As part of winning the Louisiana Film Prize, we received a distribution deal through Shorts HD. Our Shorts HD representative, Linda Olszewski, helped us run “Bespoke” in theatres in Los Angeles county for one week to qualify the film for the 2017 Academy awards. It was such a cool experience sitting in front of the Academy website and filling out the application to be a contender. I couldn’t believe that we were one of only 137 short films from around the world to be screened in front of Academy members for their critique. As I said earlier, we did not end up making the next round, but I also was mesmerized with how far we made it. I attribute this success to so many people and circumstances, but I firmly believe that the experience of running a film festival gave me a perspective as a filmmaker that I needed to take the next step forward in making a good film. It helped demystify the process for me and allowed me to focus on the craft and learn from the mistakes of others.

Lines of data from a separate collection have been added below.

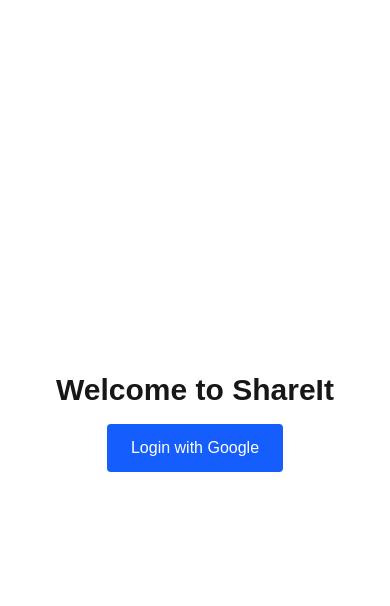
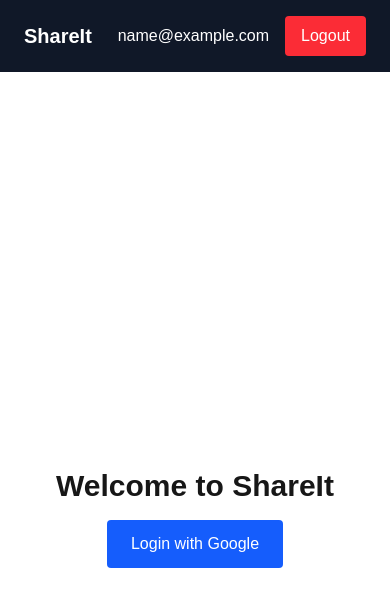
Before and after one commit to Rishi1314/ShareIt, a Next.js app in the folder client/: page / in a window 390 px wide. Shown: the top 606 px of the page. Built offline with nearby package versions, Linux system fonts and the light colour scheme; sample sign-in values are in the browser's storage.

Commit message:
feat(navbar): add responsive navbar with login/logout and user display

```diff
--- /dev/null
+++ b/client/components/Layout.tsx
@@ -0,0 +1,10 @@
+import Navbar from './Navbar';
+
+export default function Layout({ children }: { children: React.ReactNode }) {
+  return (
+    <>
+      <Navbar />
+      <main className="p-6">{children}</main>
+    </>
+  );
+}
--- /dev/null
+++ b/client/components/Navbar.tsx
@@ -0,0 +1,34 @@
+import Link from 'next/link';
+import { useAuth } from '@/context/AuthContext';
+
+export default function Navbar() {
+  const { user, logout } = useAuth();
+
+  return (
+    <nav className="flex justify-between items-center px-6 py-4 bg-gray-900 text-white">
+      <Link href="/">
+        <h1 className="text-xl font-bold">ShareIt</h1>
+      </Link>
+      <div>
+        {user ? (
+          <div className="flex items-center gap-4">
+            <span>{user.email}</span>
+            <button
+              onClick={logout}
+              className="bg-red-500 px-4 py-2 rounded hover:bg-red-600"
+            >
+              Logout
+            </button>
+          </div>
+        ) : (
+          <Link
+            href="http://localhost:5000/auth/google"
+            className="bg-blue-600 px-4 py-2 rounded hover:bg-blue-700"
+          >
+            Login
+          </Link>
+        )}
+      </div>
+    </nav>
+  );
+}
--- a/client/pages/_app.tsx
+++ b/client/pages/_app.tsx
@@ -1,11 +1,14 @@
 import '@/styles/globals.css';
 import type { AppProps } from 'next/app';
 import { AuthProvider } from '@/context/AuthContext';
+import Layout from '@/components/Layout';
 
 export default function App({ Component, pageProps }: AppProps) {
   return (
     <AuthProvider>
-      <Component {...pageProps} />
+      <Layout>
+        <Component {...pageProps} />
+      </Layout>
     </AuthProvider>
   );
 }
--- a/client/pages/dashboard.tsx
+++ b/client/pages/dashboard.tsx
@@ -10,5 +10,4 @@ export default function Dashboard() {
     if (!user) router.push('/');
   }, [user]);
 
-  return user ? <h1>Welcome, {user.email}</h1> : <p>Redirecting...</p>;
-}
+return user === null ? <p>Checking login status...</p> : <h1>Welcome, {user.email}</h1>;}
```
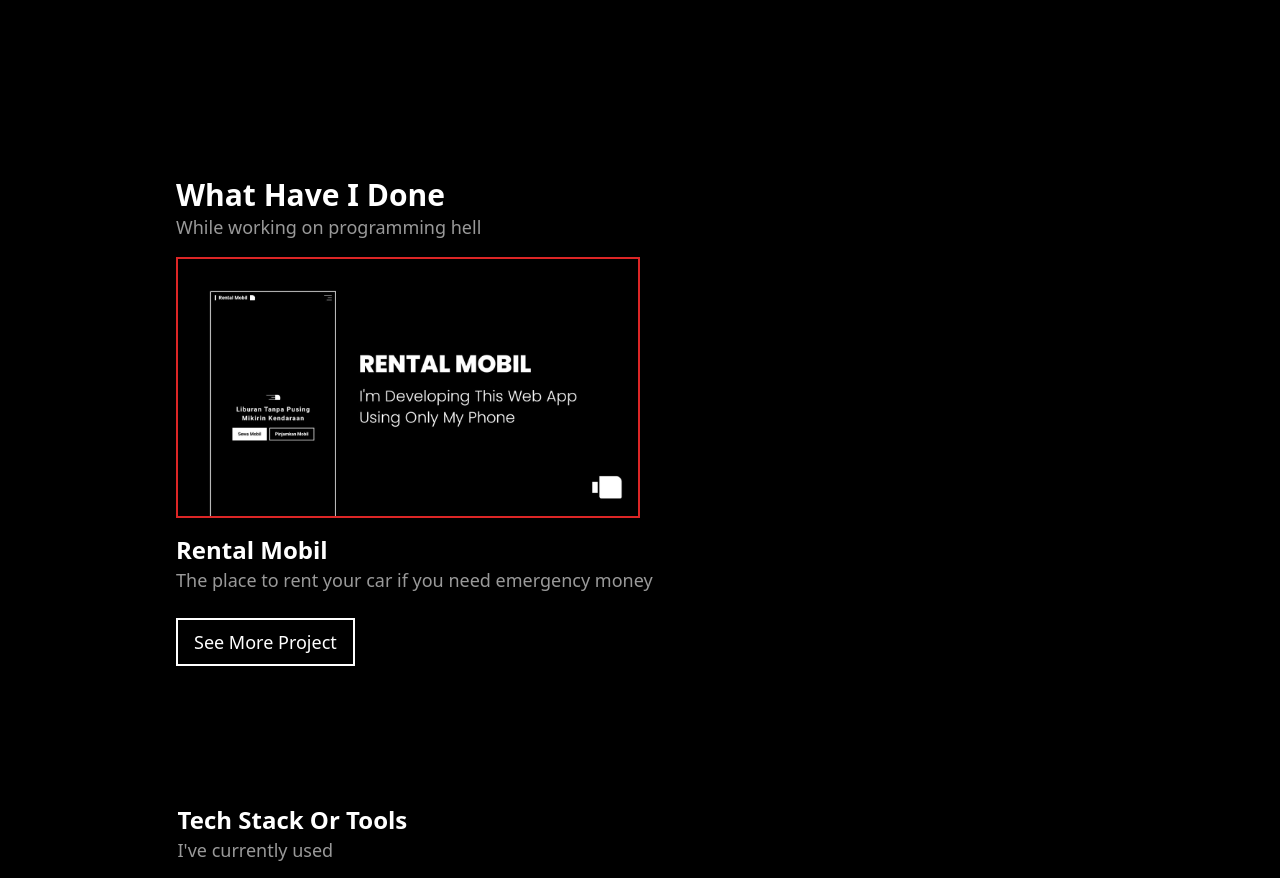
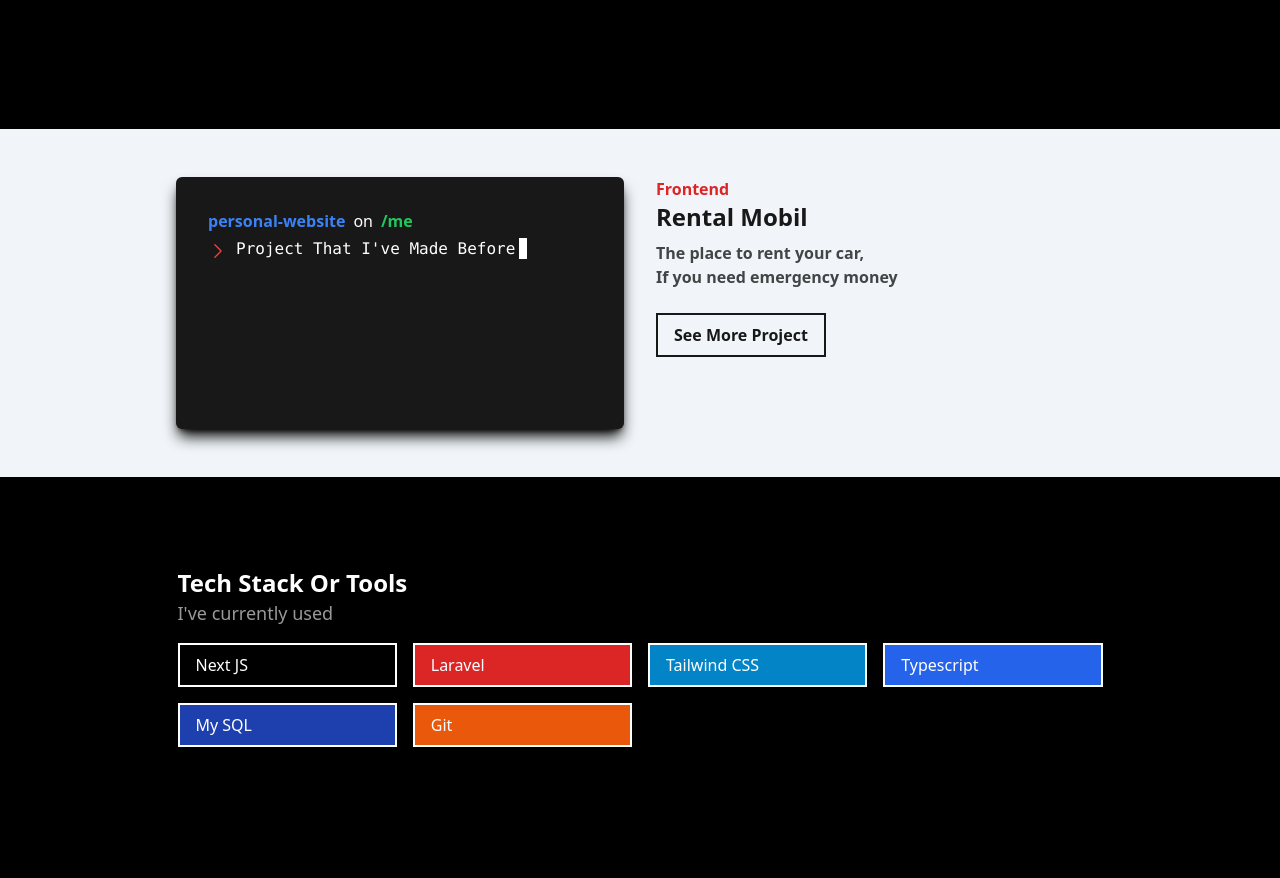
Before and after one commit to AdiCahyaSaputra/personal-website, a Next.js app: page / in a window 1280 px wide. Shown: the part 740-1618 px from the top of the page. Built offline with nearby package versions, Linux system fonts and the light colour scheme.

Commit message:
stye(ProjectSection): change project section layout

```diff
--- a/components/section/ProjectSection.tsx
+++ b/components/section/ProjectSection.tsx
@@ -4,7 +4,7 @@ import { useRouter } from 'next/router'
 
 // Components
 import Container, { container } from "../reusable/global/Container"
-import Image from 'next/image'
+import { ChevronRightIcon } from '@heroicons/react/24/outline'
 
 const ProjectSection: React.FC = () => {
   const router = useRouter()
@@ -16,44 +16,55 @@ const ProjectSection: React.FC = () => {
   }
 
   return (
-    <section className="bg-black text-white py-12">
+    <section className="bg-slate-100 text-dark py-12 select-none">
 
       <Container className={container({ size: "medium", className: "h-full" })}>
 
-        <div>
+        <div className='flex items-start space-x-8'>
 
-          <h1 className="text-3xl font-bold selection:text-black selection:bg-white">What Have I Done</h1>
-          <p className="text-lg selection:text-black selection:bg-white text-white/60">
-            While working on programming hell
-          </p>
+          <div className='w-6/12'>
 
-        </div>
+            <div className='p-8 shadow-lg shadow-black rounded-md bg-dark text-white w-full aspect-video'>
+              <h3 className='space-x-2'>
+                <span className='font-bold text-blue-500'>personal-website</span>
+                <span className='text-white'>on</span>
+                <span className='text-green-500 font-semibold'>{'/me'}</span>
+              </h3>
 
-        <figure className="mt-4 select-none">
+              <div className='mt-1 flex space-x-2 items-end'>
+                <ChevronRightIcon className='w-5 stroke-red-500 aspect-square' />
+                <p className='font-mono'>Project That I&apos;ve Made Before<span className='ml-1 text-white bg-white px-1 py-px'></span></p>
+              </div>
 
-          <div className="lg:w-6/12 border-2 border-red-600 overflow-hidden group cursor-pointer bg-black aspect-video relative">
-            <Image
-              src={FeaturedIMG}
-              alt="Featured IMG"
-              className="absolute inset-0 group-hover:scale-95 transition-all"
-              placeholder="blur"
-            />
+            </div>
+
           </div>
 
-          <figcaption className="cursor-pointer mt-4 group">
+          <div className='w-6/12'>
 
-            <a onClick={() => router.push('/projects/rental-mobil')} className="text-2xl group-hover:underline font-bold">Rental Mobil</a>
-            <p className="text-lg text-white/60">The place to rent your car if you need emergency money</p>
+            <p className='font-bold text-red-600'>Frontend</p>
+            <h1 className='text-2xl font-bold hover:underline cursor-pointer w-max'>Rental Mobil</h1>
 
-          </figcaption>
+            <p className='mt-2 text-dark/80 font-semibold'>
+              The place to rent your car, <br />If you need emergency money
+            </p>
 
-        </figure>
+            <div className='overflow-hidden'>
+              <div className="transition-all duration-500 relative mt-6 w-max group overflow-hidden">
 
-        <div className="mt-6 relative lg:w-max group overflow-hidden">
-          <button onClick={clickHandler} className="select-none cursor-pointer transition-all duration-500 lg:w-max w-full text-center text-white group-hover:text-black border-2 border-white py-2 px-4 active:scale-95 text-lg font-medium bg-transparent relative z-10">
-            See More Project
-          </button>
-          <div className="duration-500 absolute left-0 top-0 w-full h-full bg-white translate-y-full group-hover:translate-y-0 transition-all z-0" />
+                <button onClick={clickHandler} className="py-2 px-4 bg-transparent w-max text-dark font-bold
+                  border-2 border-dark select-none group-hover:text-white cursor-pointer
+                  active:scale-95 relative z-10 transition-all duration-500">
+                  See More Project
+                </button>
+
+                <div className="z-0 absolute py-2 px-4 left-0 top-0 w-full h-full bg-dark -translate-x-full group-hover:translate-x-0 transition-all duration-500" />
+
+              </div>
+            </div>
+
+          </div>
+
         </div>
 
       </Container>
--- a/tailwind.config.js
+++ b/tailwind.config.js
@@ -5,7 +5,11 @@ module.exports = {
     './components/**/*.tsx',
   ],
   theme: {
-    extend: {},
+    extend: {
+      colors: {
+        dark: '#181818'
+      }
+    },
   },
   plugins: [],
 };
```
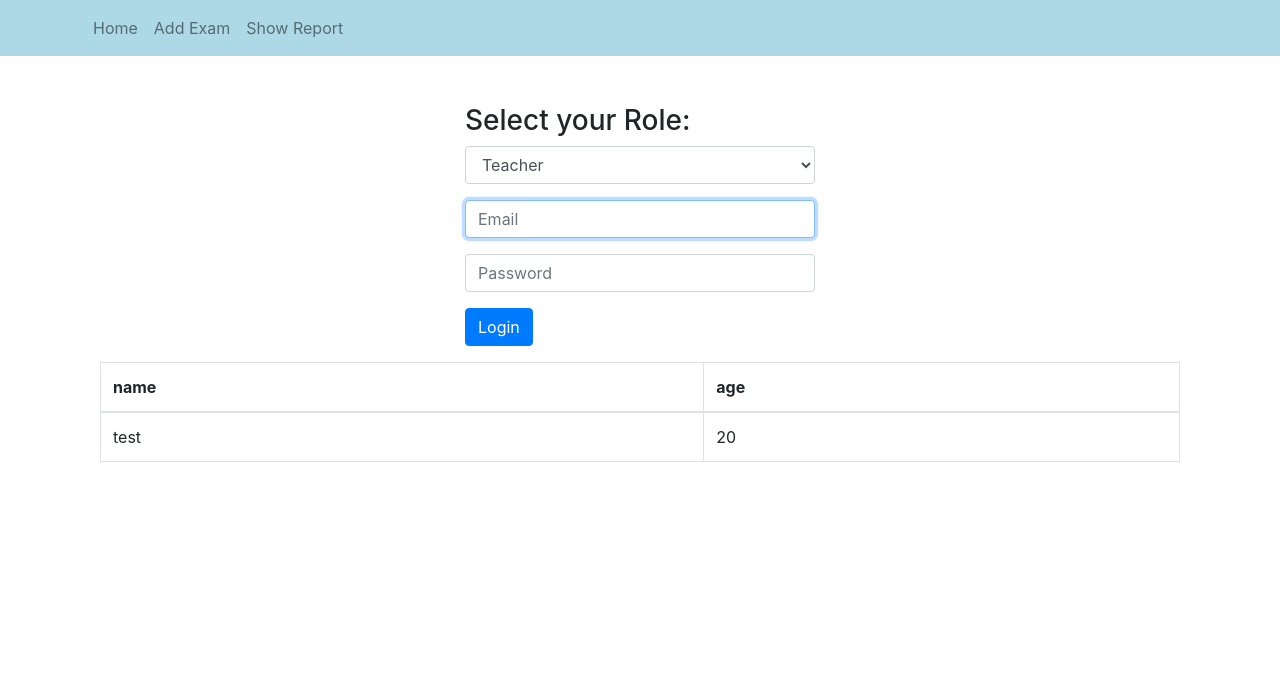
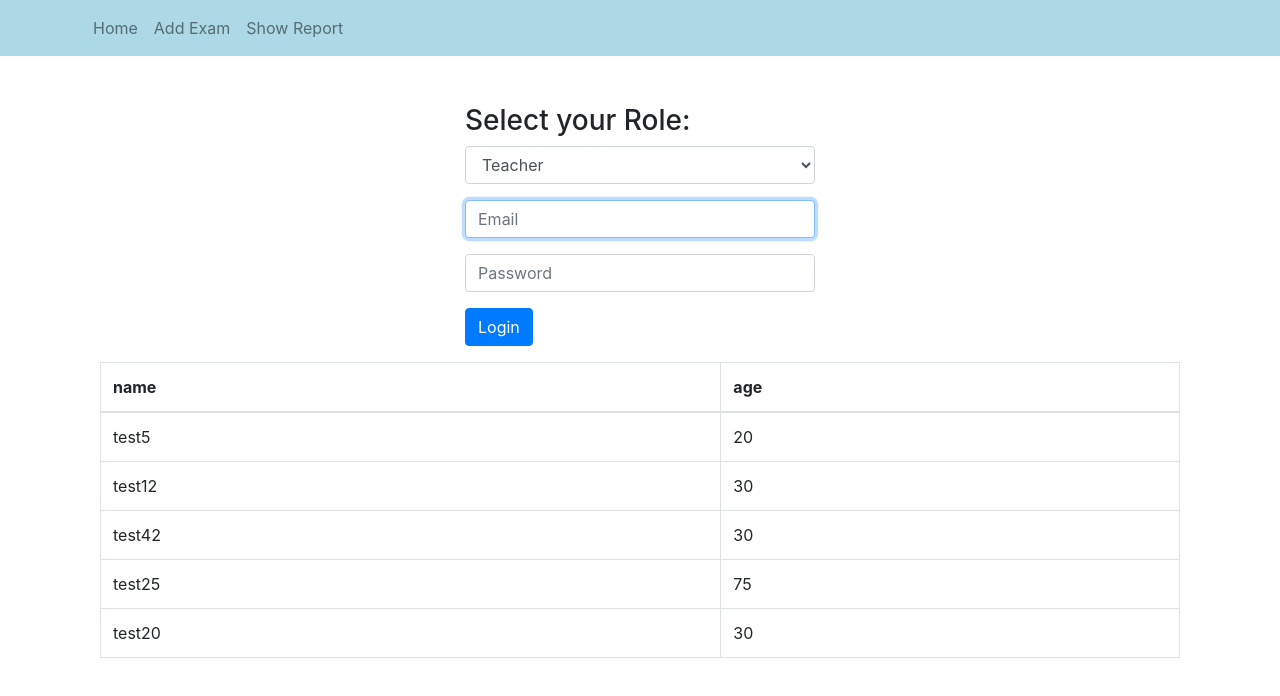
Before and after one commit to AlirezaIT/React-Scheduling, a React (Create React App) app in the folder client/: page /login in a window 1280 px wide. Shown: the top 696 px of the page. Built offline with nearby package versions, Linux system fonts and the light colour scheme; the HTML template or start-up script is replaced by a standard one.

Commit message:
fix: change the DataTable component

```diff
--- a/client/src/App.js
+++ b/client/src/App.js
@@ -75,8 +75,13 @@ class App extends React.Component {
             classes={["table", "table-bordered"]}
             header={["name", "age"]}
             data={[
-              { name: "test", age: 20 },
-              { name: "test", age: 20 },
+              { name: "test5", age: 20 },
+              { name: "test12", age: 30 },
+
+              { name: "test42", age: 30 },
+
+              { name: "test25", age: 75 },
+              { name: "test20", age: 30 },
             ]}
           />
         </Container>
--- a/client/src/components/DataTable.js
+++ b/client/src/components/DataTable.js
@@ -1,8 +1,10 @@
 import React from "react";
+import Header from "./Header";
 
 function DataTable({ data, header, classes }) {
   return (
     <div className="container">
+      {console.log(data)}
       <table className={classes ? classes.join(" ") : ""}>
         <thead>
           <tr>
@@ -15,7 +17,11 @@ function DataTable({ data, header, classes }) {
         </thead>
         <tbody>
           {data.map((x, i) => (
-            <td key={i}>{x[header[i]]}</td>
+            <tr key={i}>
+              {header.map((l, k) => (
+                <td key={k}>{x[header[k]]}</td>
+              ))}
+            </tr>
           ))}
         </tbody>
       </table>
```
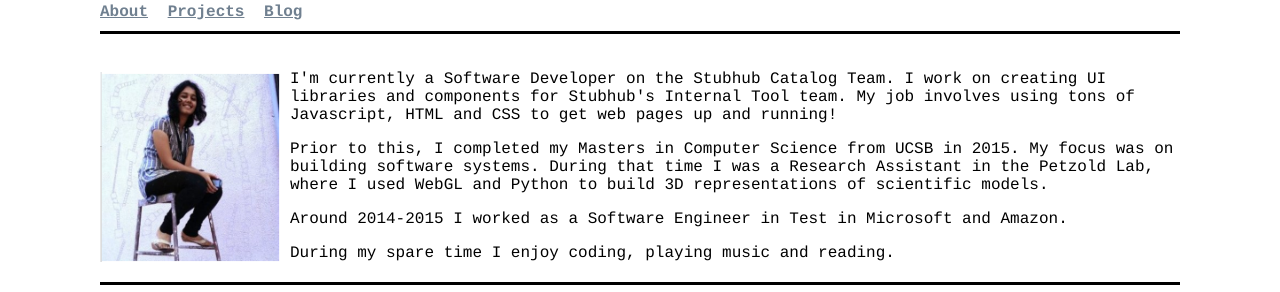
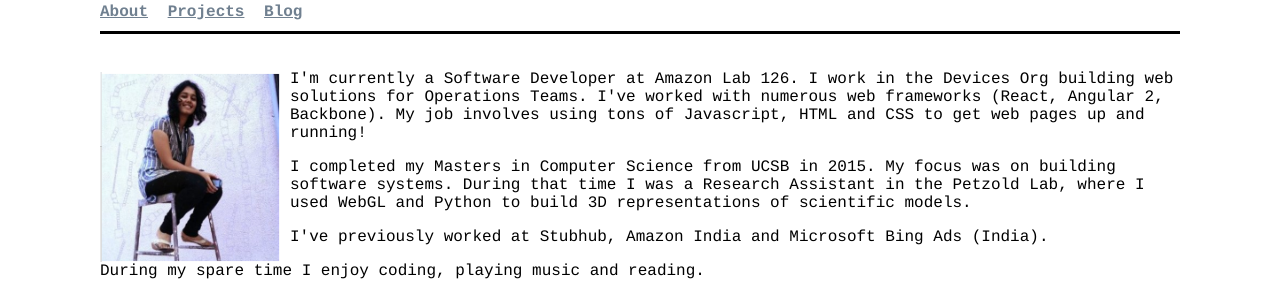
Before and after one commit to dbjnbnrj/dbjnbnrj.github.io, a plain HTML site: page index.html in a window 1280 px wide. Shown: the part 134-426 px from the top of the page. Drawn offline with Linux system fonts and the light colour scheme.

Commit message:
Update index.html

```diff
--- a/index.html
+++ b/index.html
@@ -20,11 +20,11 @@
 
     <div class="container">
         <img class="floated" src="/public/debjani.png"></img>
-        <p> I'm currently a Software Developer on the Stubhub Catalog Team. I work on creating UI libraries and components for Stubhub's Internal Tool team. My job involves using tons of Javascript, HTML and CSS to
+        <p> I'm currently a Software Developer at Amazon Lab 126. I work in the Devices Org building web solutions for Operations Teams. I've worked with numerous web frameworks (React, Angular 2, Backbone).  My job involves using tons of Javascript, HTML and CSS to
             get web pages up and running!</p>
-        <p>Prior to this, I completed my Masters in Computer Science from UCSB in 2015. My focus was on building software systems. During that time I was a Research Assistant in the Petzold Lab, where I used WebGL and Python to build 3D representations of
+        <p>  I completed my Masters in Computer Science from UCSB in 2015. My focus was on building software systems. During that time I was a Research Assistant in the Petzold Lab, where I used WebGL and Python to build 3D representations of
             scientific models.</p>
-        <p>Around 2014-2015 I worked as a Software Engineer in Test in Microsoft and Amazon.</p>
+        <p>I've previously worked at Stubhub, Amazon India and Microsoft Bing Ads (India).</p>
 
         During my spare time I enjoy coding, playing music and reading.
     </div>
```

There isn’t a one-size-fits-all film for every festival out there. You must automatically assume that there will be people who just don’t like your film. Probably more than people who will love it. Not only is this not a bad thing, it’s actually a fantastic thing. The subjectivity of programming creates a film culture across the world that can showcase a broad range of works. How boring would it be if every festival showed the same fifty films? Sure, we may feel slighted from time to time, but think broader than that. If you can’t find the audience for your film or you are receiving nothing but rejection e-mails, look at your project again critically. Could it be better? Could you tell the same story in less time? Is there a scene that just needs to go? Look at your festival submission strategy. Are you sending your film off randomly, or have you researched the festival and think the film will be a good fit? Elicit more feedback. Work any connection you might have. You may know all of these things already, which makes you way smarter than me and puts you in a small percentile of filmmakers submitting to the festival circuit.
Not long ago, I sat in front of Withoutabox and FilmFreeway dumbfounded, looking at all of the options and costs, not having a clue how to proceed. I hope this post helps you learn from my ignorance and experience so you don’t have to be as confused about the whole ordeal as I was. At the very least, I hope you can get a glance inside the selection process and not see programmers as your mortal enemy. I firmly believe that this shift in perspective continues to make me a better filmmaker.
Alexander Jeffery is the Executive Director of the El Dorado Film Festival and director of award-winning short films, The Bespoke Tailoring of Mister Bellamy and Memoir.